AVO GO: Robots picking path to Bundy farm trials
THERE'S no doubt robots will soon be part of everyday life, but the future of robotic farming it seems it just around the corner.
Owner of Donovan Family Investments Lachlan Donovan said the technology was something he was definitely interested in.
"We'd certainly look at trialling that, we're always looking at that technology," Mr Donovan said.
"Labour is a major part of our expenses and robots that can help us be efficient and compete on a world stage are definitely a consideration."
Mr Donovan said the trials would be suitable if completed in the next few months as the avocado season was drawing to a close, but said it was technology worth investing his time into.
"Our harvesting season will be over in a few months, and we expect this technology might be slow at the start, but once trials are done it will increase rapidly," he said.
When it comes to streamlining production, Mr Donovan holds high hopes for the robotic workers of the future.
"Hopefully the machines are gentler on fruit," he said.
"Plus, robots can work day and night, they would increase productivity and result in better quality fruit at the end of the day."

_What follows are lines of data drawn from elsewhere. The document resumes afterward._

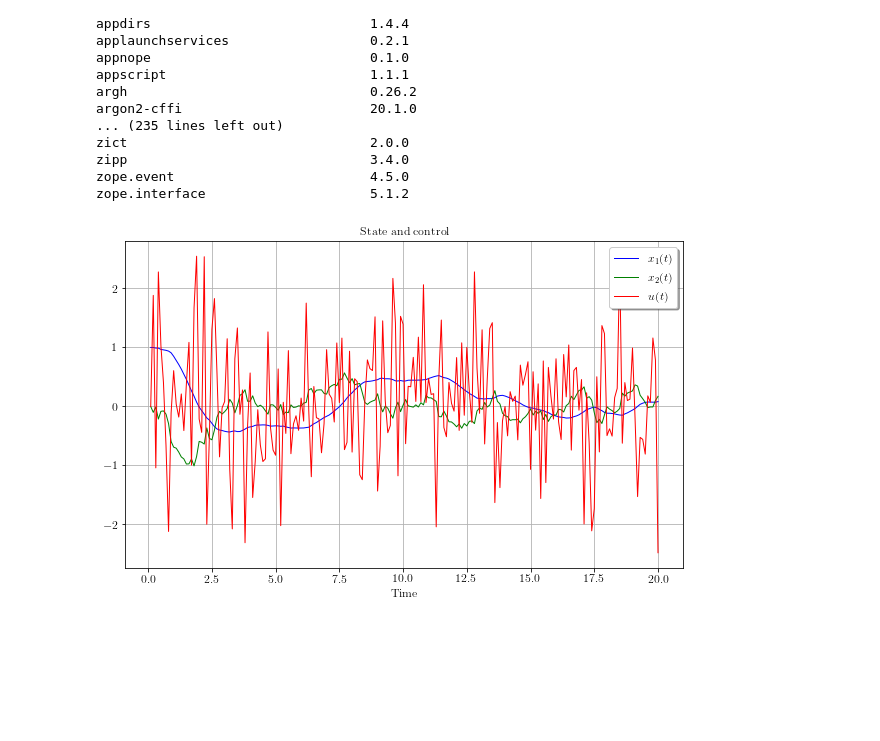
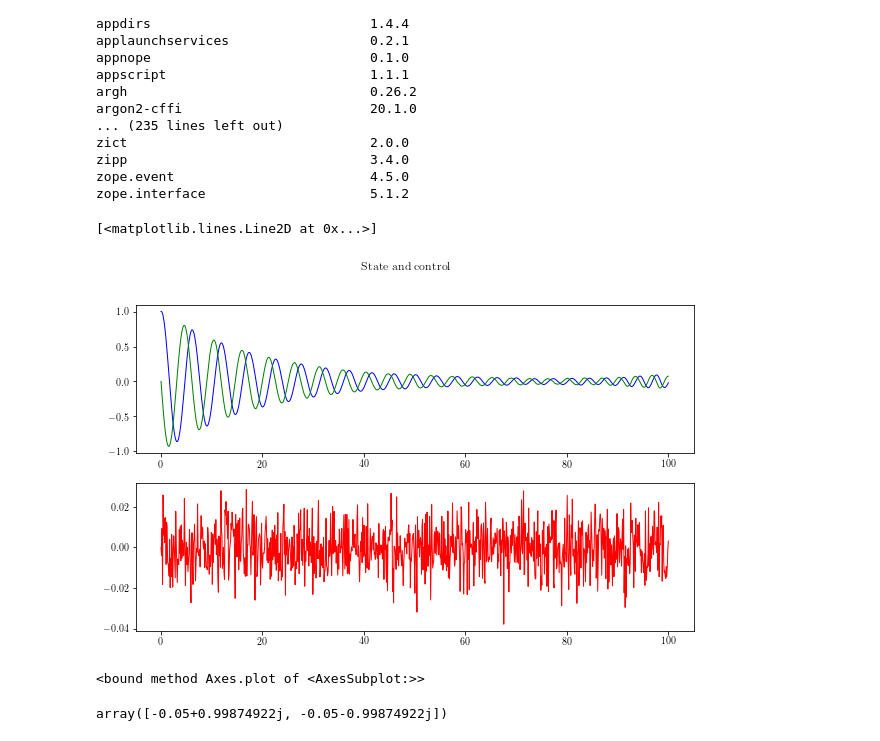
Before and after one commit to haozhg/oml, a Jupyter notebook: demo/demo_online_linear_model.ipynb, the cells around one changed output. Drawn from its saved outputs; the diff is of its cells as text; code cells hidden in the pictures; blank space fills up the shorter version.

Commit message:
update plots

```diff
--- a/demo/demo_online_linear_model.ipynb
+++ b/demo/demo_online_linear_model.ipynb
@@ -88,14 +88,17 @@ June 2017.
 import matplotlib.pyplot as plt
 import numpy as np
 from osysid import OnlineLinearModel
-from control import lqr, StateSpace
-
+from control import lqr, StateSpace, ctrb
 
 # define dynamics
-A = np.array([[0, 1], [-1, -0.1]])
+# linearized pendulum with damping
+A = np.array([[0, 1], [-1, -0.2]])
 B = np.array([[0], [1]])
-epsilon = 0
+epsilon = 1e-2
 
+# look at controllability
+Ctrb = ctrb(A, B)
+assert np.linalg.matrix_rank(Ctrb) == A.shape[0]
 
 # time-varying dynamics
 def dyn(t, x, u):
@@ -107,7 +110,7 @@ def dyn(t, x, u):
 
 # set up simulation parameter
 dt = 0.1
-tmax, tc = 20, 0.5
+tmax, tc = 100, 0.5
 kmax, kc = int(tmax / dt), int(tc / dt)
 tspan = np.linspace(0, tmax, kmax + 1)
 
@@ -117,44 +120,59 @@ k = 1
 
 # online linear system identification setup
 alpha = 0.01 ** (2.0 / kc)
 olm = OnlineLinearModel(n, k, None, alpha)
 
 # store data mtrices
 x = np.zeros([n, kmax])
 u = np.zeros([k, kmax])
 
 # initial condition, state and control
 x[:, 0] = np.array([1, 0])
 u[:, 0] = np.array([0])
 
 # system simulation
 for k in range(1, kmax):
     # forward the system for one step
     x[:, k] = x[:, k - 1] + dt * dyn(k * dt, x[:, k - 1], u[:, k - 1])
     # use new measurement to update online system identification
     olm.update(x[:, k - 1], u[:, k - 1], x[:, k])
     if k > 2 * max(n, n + k):
         # get LQR gain, output = state
         sys = StateSpace(olm.A, olm.B, np.eye(n), np.zeros(n, k), dt=True)
         K, S, E = lqr(sys, np.eye(n), np.eye(k))
         # apply control
-        u[:, k] = K.dot(x[:, k])
+        u[:, k] = -1.0 * K.dot(x[:, k])
     else:
         u[:, k] = np.random.randn()
+    u[:, k] = 1e-2 * np.random.randn()
 
 
 # visualize snapshots
-plt.figure(figsize=(10, 6))
-plt.rc("text", usetex=True)
-plt.rc("font", family="serif")
-plt.plot(tspan[1:], x[0, :], "b-", linewidth=1.0, label="$x_1(t)$")
-plt.plot(tspan[1:], x[1, :], "g-", linewidth=1.0, label="$x_2(t)$")
-plt.plot(tspan[1:], u.reshape(-1), "r-", linewidth=1.0, label="$u(t)$")
-plt.legend(loc="best", fontsize=12, shadow=True)
-plt.xlabel("Time", fontsize=12)
-plt.title("State and control", fontsize=12)
-plt.tick_params(labelsize=12)
-plt.grid()
-plt.show()
+# plt.figure(figsize=(10, 6))
+# plt.rc("text", usetex=True)
+# plt.rc("font", family="serif")
+# plt.plot(tspan[1:], x[0, :], "b-", linewidth=1.0, label="$x_1(t)$")
+# plt.plot(tspan[1:], x[1, :], "g-", linewidth=1.0, label="$x_2(t)$")
+# plt.plot(tspan[1:], u.reshape(-1), "r-", linewidth=1.0, label="$u(t)$")
+# plt.legend(loc="best", fontsize=12, shadow=True)
+# plt.xlabel("Time", fontsize=12)
+# plt.title("State and control", fontsize=12)
+# plt.tick_params(labelsize=12)
+# plt.grid()
+# plt.show()
+
+
+
+fig, axs = plt.subplots(2, figsize=(10, 6))
+fig.suptitle('State and control')
+axs[0].plot(tspan[1:], x[0, :], "b-", linewidth=1.0, label="$x_1(t)$")
+axs[0].plot(tspan[1:], x[1, :], "g-", linewidth=1.0, label="$x_2(t)$")
+
+axs[1].plot(tspan[1:], u.reshape(-1), "r-", linewidth=1.0, label="$u(t)$")
 # %% [output]
+[<matplotlib.lines.Line2D at 0x...>]
-[figure, old version]
+[figure, new version]
+# %%
+axs[0].plot
+# %% [output]
+<bound method Axes.plot of <AxesSubplot:>>
@@ -160,0 +183,4 @@ plt.show()
+# %%
+w
+# %% [output]
+array([-0.05+0.99874922j, -0.05-0.99874922j])
```
Also changed, not shown: parts of 3 cells of this notebook, 1 other file.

Brisbane based company Universal Field Robots' engineer Tim Cassell said they were yet to reach out to Bundaberg and Childers farmers but had them earmarked for their future trial sites.
"We would like to visit Bundaberg within the next month and then look to be productional in about three months time," Mr Cassell said.
"Testing will initially be completed in Toowoomba just because it's within a close distance to Brisbane, but the larger farms around Bundaberg and Childers are places we want to work with.
"Founder and director of UFR Jeff Sterling began this project after talking with a farmer in Maleny.
"The farmer was describing issues such as staff shortages in Maleny which is what inspired this development.
"The labour shortage will only get worse as food the demand goes up so we are developing with the agricultural industry in mind."
The fruit picking attachment, pictured above, connects to a three and a half tonne excavator, also pictured, which is well suited to the harvesting of avocados.
"Avocado trees are quite tall and there's a lot of effort that goes into harvesting," Mr Cassell said.
"Our machine is quite well suited to avocado picking as it's five metres tall and can easily reach the treetops.
"Attachments will also consider a mower and a trimming device, and we intend on developing other applications like spraying and pruning tools," he said.
"We haven't started on the pruning or spraying tools yet but our expected development time is about three months."
The robotics company has been operating for just 18 months but has a big future planned for the agricultural industry.
To find out more about Universal Field Robots visit their website https://bit.ly/2spe3Uc.